┌──

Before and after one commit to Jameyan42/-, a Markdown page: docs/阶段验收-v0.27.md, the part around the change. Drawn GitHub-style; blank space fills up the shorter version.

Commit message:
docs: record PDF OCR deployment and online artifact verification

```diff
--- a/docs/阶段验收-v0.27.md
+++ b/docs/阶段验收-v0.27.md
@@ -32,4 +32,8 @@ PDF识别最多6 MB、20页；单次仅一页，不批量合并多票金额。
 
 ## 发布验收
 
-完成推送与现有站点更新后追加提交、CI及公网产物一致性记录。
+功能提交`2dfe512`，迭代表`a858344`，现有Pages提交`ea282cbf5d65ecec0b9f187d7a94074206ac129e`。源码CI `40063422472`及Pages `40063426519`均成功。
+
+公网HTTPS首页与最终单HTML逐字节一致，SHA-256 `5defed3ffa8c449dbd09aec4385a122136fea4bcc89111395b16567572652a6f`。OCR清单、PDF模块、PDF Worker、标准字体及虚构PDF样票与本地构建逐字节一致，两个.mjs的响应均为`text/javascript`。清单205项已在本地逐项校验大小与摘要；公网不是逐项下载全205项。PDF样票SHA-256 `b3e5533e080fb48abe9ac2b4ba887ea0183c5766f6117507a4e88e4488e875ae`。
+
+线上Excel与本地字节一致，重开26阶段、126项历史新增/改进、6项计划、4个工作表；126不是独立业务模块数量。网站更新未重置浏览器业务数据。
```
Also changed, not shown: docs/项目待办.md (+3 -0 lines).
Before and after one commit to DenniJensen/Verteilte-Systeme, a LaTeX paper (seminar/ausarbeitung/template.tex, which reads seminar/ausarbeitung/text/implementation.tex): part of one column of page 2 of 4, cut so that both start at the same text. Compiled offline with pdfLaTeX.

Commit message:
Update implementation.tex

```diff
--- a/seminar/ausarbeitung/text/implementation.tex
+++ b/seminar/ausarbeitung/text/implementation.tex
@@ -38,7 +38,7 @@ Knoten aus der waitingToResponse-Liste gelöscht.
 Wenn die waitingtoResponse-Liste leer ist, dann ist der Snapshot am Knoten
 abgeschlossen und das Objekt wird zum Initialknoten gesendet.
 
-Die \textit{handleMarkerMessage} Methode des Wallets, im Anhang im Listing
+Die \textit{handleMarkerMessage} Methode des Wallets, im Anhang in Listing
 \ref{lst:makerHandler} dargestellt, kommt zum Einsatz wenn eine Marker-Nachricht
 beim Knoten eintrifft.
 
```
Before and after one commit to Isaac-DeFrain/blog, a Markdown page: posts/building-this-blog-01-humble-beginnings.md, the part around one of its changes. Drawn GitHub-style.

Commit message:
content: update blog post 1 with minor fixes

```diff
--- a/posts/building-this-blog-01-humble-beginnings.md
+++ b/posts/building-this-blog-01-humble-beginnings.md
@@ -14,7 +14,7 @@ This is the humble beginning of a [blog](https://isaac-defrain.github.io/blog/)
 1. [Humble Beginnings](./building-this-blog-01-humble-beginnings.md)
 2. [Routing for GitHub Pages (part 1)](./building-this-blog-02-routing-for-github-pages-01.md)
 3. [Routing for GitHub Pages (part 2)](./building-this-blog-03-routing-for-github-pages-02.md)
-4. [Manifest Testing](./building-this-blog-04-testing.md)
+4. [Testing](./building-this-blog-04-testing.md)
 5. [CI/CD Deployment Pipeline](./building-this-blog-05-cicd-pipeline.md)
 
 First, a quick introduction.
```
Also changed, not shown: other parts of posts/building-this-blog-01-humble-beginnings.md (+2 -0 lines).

└──

#### EXERCISE PROMPT
Write the number of lines in the data above that contain the word "阶段验收", and add nothing to it.

#### WRITTEN ANSWER
3